Second base has Christian Arroyo pegged as the starter. Arroyo is a capable, but not spectacular, defensive player with a dreadful history of freakish, self-induced injuries or bad luck. Last season in 87 games, Arroyo managed a 102 wRC+. In a healthy season, one would expect Bellhorn-type numbers.

Shortstop is now in disarray with the loss of Trevor Story. Is it going to be Enrique Hernández? Hernández finished off 2022 with a 0.5 WAR and a dismal 75 wRC+, and a .222 batting average did not help. Yu Chang and/or Adalberto Mondesí will surprise in spring training, and I'll likely win Powerball.

Center field has Adam Duvall, and if Duvall duplicates 2021 (38/113/.260), Boston will have a serious right-handed masher in the lineup. Duvall can cover a lot of ground and does have a Gold Glove in his pocket, so Boston is pure risk/reward.

And then we have the pitching, and Boston has cornered the market on question marks. Start with Chris Sale and James Paxton as question mark honchos. Hopefully, both have some substantial professional motivation. Corey Kluber has two Cy Young Awards, but that was many moons ago. Kluber stays in one piece; he should replicate 2022 (10-10, 4.34).
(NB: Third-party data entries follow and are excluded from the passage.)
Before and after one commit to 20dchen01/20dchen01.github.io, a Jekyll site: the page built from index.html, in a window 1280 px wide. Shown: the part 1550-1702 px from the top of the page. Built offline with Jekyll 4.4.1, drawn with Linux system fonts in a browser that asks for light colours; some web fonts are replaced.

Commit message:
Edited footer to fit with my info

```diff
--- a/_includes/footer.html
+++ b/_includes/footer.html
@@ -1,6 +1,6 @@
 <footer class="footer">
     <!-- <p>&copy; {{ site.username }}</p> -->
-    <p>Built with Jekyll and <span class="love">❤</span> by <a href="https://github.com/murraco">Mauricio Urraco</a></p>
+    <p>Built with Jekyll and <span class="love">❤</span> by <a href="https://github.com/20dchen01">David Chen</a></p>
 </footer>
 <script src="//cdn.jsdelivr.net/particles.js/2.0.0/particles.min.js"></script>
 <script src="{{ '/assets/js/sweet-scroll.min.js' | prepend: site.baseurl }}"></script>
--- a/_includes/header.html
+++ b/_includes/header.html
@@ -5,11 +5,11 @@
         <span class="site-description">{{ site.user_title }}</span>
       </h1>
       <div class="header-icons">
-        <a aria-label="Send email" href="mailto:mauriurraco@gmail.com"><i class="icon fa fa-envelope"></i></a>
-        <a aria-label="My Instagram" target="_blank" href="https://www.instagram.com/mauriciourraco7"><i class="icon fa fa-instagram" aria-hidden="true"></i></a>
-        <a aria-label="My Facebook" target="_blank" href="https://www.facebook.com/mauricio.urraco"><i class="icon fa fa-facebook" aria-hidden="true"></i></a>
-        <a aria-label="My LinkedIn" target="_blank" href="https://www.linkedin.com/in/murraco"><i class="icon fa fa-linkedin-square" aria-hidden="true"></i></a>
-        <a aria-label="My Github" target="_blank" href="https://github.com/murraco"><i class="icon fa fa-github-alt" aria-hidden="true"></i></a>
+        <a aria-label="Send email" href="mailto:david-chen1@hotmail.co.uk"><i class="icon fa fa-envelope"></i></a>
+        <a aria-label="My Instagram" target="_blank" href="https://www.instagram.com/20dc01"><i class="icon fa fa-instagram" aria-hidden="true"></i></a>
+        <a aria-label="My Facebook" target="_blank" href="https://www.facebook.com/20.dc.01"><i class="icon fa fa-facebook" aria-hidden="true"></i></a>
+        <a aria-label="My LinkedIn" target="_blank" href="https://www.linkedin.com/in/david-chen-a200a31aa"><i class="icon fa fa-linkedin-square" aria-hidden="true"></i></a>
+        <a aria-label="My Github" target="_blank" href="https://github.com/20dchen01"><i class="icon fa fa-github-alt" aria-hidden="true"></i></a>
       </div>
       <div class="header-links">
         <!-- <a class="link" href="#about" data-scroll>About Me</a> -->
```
If "up-the -middle" is the key to success based on the track record of those mentioned, the door could be locked. But enough of the Debbie Downer in me, and I'll flip this around and away from the fuel for the pessimistic fire. Get on your cliched rose-colored glasses.

I've already gone on record for the Red Sox taking and not tanking in the American League East. This franchise has mastered first to worst and back again. But the primary reason is buried in the title of an article by BSI's Craig Teed in a recent article - redemption.

This roster is loaded with their share of players on short-term deals and questionable results last season or deeper into the rearview mirror. I value professional pride and expect the "R" word to impact the roster significantly, and I have seen it surface in player comments about something to prove.

I like the pitching. I am not off my meds or shock treatments, but Kluber, Paxton, and Sale will be solid. The bullpen is now more in line with what Chaim Bloom has done in the past. Boston invested heavily in Kenley Jansen and Chris Martin, and now the real concerns will center on Brayon Bello and his arm "issue."

The up-the-middle will take a measure of time to solidify shortstop, and that will be the vulnerable point with shoddy defense and a wRC+ sub-100. However, I am all in on valued reader Terry Messmer's assessment of Mondesí.

Since I am constructing my own petard, I've always been impressed with Arroyo, and - finally - he'll put together a healthy season. Nope - the DP situation will be no headache.

The lineup will produce as they generally do. Runs will not be an overwhelming negative despite Bogaerts and J.D. Martinez leaving. The defense is of concern and expect manager Alex Cora and his staff to spend excessive spring training stressing that it's the most important ingredient. That is the one area that may get the team on the dark side.

So I have made my choice with none of my usual fence-sitting. The disaster in the up-the-middle group will not surface. The road may have a few bumps, but by June or 50+ games, the need for defibrillators will have passed.